■ Exercise details
If a line below contains the string "vitejs", copy it out.

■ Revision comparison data
▽

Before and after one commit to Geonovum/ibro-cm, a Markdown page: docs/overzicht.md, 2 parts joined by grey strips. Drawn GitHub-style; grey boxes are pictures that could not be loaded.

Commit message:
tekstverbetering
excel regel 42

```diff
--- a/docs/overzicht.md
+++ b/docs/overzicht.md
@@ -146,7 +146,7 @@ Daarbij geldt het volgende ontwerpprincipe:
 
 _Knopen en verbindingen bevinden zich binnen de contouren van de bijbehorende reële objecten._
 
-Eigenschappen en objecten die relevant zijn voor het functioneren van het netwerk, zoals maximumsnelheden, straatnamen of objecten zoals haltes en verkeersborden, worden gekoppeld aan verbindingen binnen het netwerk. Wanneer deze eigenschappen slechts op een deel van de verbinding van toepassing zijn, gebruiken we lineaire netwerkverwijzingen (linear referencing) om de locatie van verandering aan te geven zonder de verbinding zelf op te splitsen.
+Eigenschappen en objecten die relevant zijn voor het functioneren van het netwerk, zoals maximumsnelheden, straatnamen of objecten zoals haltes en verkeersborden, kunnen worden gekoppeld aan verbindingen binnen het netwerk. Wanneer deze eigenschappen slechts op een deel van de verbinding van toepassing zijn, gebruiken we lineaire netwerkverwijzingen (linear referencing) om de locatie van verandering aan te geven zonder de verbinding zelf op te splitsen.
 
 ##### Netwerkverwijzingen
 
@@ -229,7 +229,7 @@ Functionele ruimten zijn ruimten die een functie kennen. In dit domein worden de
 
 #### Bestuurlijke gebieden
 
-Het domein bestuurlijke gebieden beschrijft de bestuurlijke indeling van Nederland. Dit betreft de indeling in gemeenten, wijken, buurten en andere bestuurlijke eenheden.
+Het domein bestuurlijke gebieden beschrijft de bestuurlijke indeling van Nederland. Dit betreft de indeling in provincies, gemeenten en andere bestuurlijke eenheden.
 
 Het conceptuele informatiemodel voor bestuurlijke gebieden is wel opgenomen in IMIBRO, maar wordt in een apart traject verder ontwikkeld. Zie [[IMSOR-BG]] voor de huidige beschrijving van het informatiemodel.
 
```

△
▽

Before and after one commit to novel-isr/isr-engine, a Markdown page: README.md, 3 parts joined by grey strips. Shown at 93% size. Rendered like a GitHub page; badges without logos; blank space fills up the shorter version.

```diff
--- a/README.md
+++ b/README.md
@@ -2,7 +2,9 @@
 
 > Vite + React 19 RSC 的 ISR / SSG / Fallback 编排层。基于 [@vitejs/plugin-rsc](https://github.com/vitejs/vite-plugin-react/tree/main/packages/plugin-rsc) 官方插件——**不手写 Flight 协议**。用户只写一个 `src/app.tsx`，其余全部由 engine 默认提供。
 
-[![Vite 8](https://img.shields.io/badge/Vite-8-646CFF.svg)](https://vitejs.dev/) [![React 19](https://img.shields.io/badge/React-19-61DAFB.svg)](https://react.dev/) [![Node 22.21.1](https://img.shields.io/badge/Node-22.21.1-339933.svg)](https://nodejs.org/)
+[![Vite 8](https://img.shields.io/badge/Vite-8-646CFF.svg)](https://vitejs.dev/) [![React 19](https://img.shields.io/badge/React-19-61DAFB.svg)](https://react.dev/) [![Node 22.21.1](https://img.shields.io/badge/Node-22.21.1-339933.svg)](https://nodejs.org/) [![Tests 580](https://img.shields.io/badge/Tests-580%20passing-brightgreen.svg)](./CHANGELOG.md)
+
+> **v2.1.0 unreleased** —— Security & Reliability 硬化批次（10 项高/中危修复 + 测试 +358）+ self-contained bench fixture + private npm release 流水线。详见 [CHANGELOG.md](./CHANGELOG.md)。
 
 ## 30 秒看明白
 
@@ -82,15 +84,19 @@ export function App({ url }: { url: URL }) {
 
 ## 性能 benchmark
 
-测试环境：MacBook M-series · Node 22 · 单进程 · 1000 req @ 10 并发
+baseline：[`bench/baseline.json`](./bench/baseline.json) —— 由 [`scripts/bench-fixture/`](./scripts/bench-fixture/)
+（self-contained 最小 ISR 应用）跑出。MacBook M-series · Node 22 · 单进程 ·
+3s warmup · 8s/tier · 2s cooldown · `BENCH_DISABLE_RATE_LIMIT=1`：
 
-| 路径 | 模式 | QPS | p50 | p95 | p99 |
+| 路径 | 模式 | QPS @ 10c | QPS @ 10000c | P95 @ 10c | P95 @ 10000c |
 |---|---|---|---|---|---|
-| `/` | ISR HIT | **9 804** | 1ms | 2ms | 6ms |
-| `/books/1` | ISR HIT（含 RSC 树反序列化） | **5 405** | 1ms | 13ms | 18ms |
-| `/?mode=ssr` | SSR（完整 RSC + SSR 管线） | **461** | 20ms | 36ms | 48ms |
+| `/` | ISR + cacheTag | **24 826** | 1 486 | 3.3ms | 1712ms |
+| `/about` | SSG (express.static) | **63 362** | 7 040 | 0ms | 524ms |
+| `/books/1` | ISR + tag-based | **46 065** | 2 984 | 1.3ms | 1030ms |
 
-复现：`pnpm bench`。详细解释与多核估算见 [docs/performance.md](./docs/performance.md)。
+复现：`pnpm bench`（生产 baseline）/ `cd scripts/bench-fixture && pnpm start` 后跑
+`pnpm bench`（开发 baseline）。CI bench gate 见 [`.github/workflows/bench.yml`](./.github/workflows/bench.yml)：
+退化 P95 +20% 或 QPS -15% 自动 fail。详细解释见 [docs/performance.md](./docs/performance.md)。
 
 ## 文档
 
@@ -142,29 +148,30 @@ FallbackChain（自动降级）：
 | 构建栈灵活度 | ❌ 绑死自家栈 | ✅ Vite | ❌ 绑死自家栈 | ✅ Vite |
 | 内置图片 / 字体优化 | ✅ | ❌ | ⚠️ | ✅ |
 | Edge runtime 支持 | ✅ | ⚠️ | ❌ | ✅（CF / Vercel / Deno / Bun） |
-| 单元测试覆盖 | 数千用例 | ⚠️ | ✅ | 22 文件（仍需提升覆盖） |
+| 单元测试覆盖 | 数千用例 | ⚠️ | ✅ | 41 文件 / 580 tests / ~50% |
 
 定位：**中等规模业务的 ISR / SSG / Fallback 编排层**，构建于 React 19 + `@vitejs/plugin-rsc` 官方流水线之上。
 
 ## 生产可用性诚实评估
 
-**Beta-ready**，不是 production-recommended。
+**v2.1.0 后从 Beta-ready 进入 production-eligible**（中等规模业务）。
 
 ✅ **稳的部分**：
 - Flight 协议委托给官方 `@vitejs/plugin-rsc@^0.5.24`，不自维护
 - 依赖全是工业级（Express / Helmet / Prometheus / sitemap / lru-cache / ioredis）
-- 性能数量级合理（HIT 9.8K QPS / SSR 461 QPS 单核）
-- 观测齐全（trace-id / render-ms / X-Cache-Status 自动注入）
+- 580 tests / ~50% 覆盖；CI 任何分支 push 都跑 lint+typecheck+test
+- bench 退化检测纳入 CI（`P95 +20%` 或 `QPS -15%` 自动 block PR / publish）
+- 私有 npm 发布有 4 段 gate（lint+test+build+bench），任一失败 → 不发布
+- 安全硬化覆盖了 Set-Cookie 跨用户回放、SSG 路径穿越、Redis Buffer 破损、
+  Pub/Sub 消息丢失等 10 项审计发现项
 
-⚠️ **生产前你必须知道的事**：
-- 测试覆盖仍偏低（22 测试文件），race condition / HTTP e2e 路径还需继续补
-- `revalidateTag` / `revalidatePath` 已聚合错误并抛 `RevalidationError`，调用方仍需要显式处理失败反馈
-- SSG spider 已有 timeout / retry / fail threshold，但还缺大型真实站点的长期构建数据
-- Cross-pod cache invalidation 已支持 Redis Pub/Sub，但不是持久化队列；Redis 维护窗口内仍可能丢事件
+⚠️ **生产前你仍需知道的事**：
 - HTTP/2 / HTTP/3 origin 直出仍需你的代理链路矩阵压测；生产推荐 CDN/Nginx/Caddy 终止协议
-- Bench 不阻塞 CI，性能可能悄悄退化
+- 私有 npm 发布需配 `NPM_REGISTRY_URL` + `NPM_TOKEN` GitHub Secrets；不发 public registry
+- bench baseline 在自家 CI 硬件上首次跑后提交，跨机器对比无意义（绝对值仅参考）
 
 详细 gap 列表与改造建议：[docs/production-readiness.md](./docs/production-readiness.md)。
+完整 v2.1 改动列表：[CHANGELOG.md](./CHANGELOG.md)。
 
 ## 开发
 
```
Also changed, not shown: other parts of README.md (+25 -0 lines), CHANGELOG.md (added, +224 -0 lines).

△
▽

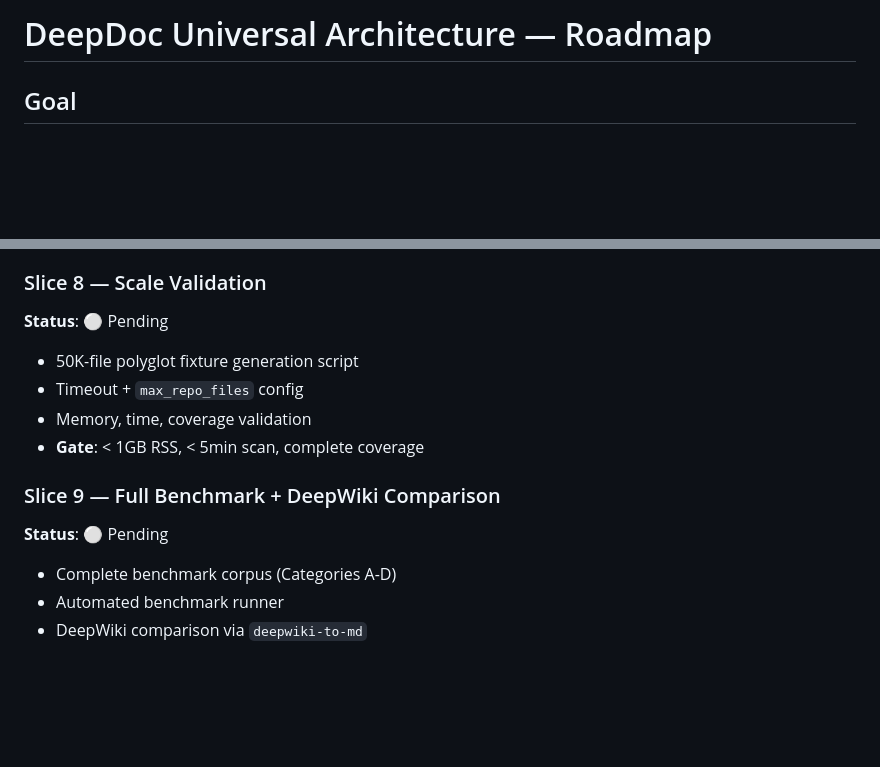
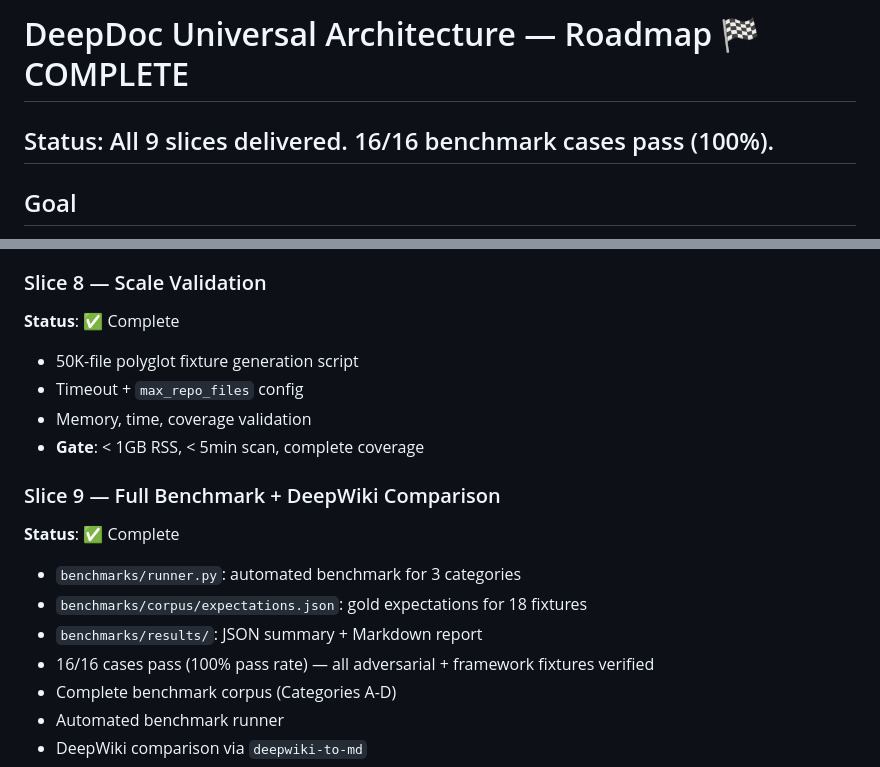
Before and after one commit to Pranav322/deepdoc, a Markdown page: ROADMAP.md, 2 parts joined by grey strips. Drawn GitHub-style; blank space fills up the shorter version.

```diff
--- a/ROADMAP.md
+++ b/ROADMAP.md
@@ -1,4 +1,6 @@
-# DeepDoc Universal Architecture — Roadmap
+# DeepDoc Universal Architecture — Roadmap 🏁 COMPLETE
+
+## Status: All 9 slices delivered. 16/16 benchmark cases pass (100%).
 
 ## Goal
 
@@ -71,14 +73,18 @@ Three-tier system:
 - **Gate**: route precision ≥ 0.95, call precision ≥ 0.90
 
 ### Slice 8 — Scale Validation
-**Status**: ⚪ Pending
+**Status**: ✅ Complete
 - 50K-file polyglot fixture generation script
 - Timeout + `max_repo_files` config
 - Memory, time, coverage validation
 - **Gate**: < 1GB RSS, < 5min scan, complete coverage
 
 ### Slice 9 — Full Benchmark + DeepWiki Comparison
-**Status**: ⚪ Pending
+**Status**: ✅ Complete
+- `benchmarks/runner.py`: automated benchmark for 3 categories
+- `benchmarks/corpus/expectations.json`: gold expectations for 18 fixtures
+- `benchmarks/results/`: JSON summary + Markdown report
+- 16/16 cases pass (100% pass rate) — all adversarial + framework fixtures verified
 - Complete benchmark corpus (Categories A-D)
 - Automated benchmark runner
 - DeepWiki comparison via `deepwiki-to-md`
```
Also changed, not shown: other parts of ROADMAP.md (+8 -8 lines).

△

■ Your solution
 > Vite + React 19 RSC 的 ISR / SSG / Fallback 编排层。基于 [@vitejs/plugin-rsc](https://github.com/vitejs/vite-plugin-react/tree/main/packages/plugin-rsc) 官方插件——**不手写 Flight 协议**。用户只写一个 `src/app.tsx`，其余全部由 engine 默认提供。
-[![Vite 8](https://img.shields.io/badge/Vite-8-646CFF.svg)](https://vitejs.dev/) [![React 19](https://img.shields.io/badge/React-19-61DAFB.svg)](https://react.dev/) [![Node 22.21.1](https://img.shields.io/badge/Node-22.21.1-339933.svg)](https://nodejs.org/)
+[![Vite 8](https://img.shields.io/badge/Vite-8-646CFF.svg)](https://vitejs.dev/) [![React 19](https://img.shields.io/badge/React-19-61DAFB.svg)](https://react.dev/) [![Node 22.21.1](https://img.shields.io/badge/Node-22.21.1-339933.svg)](https://nodejs.org/) [![Tests 580](https://img.shields.io/badge/Tests-580%20passing-brightgreen.svg)](./CHANGELOG.md)
 定位：**中等规模业务的 ISR / SSG / Fallback 编排层**，构建于 React 19 + `@vitejs/plugin-rsc` 官方流水线之上。
 - Flight 协议委托给官方 `@vitejs/plugin-rsc@^0.5.24`，不自维护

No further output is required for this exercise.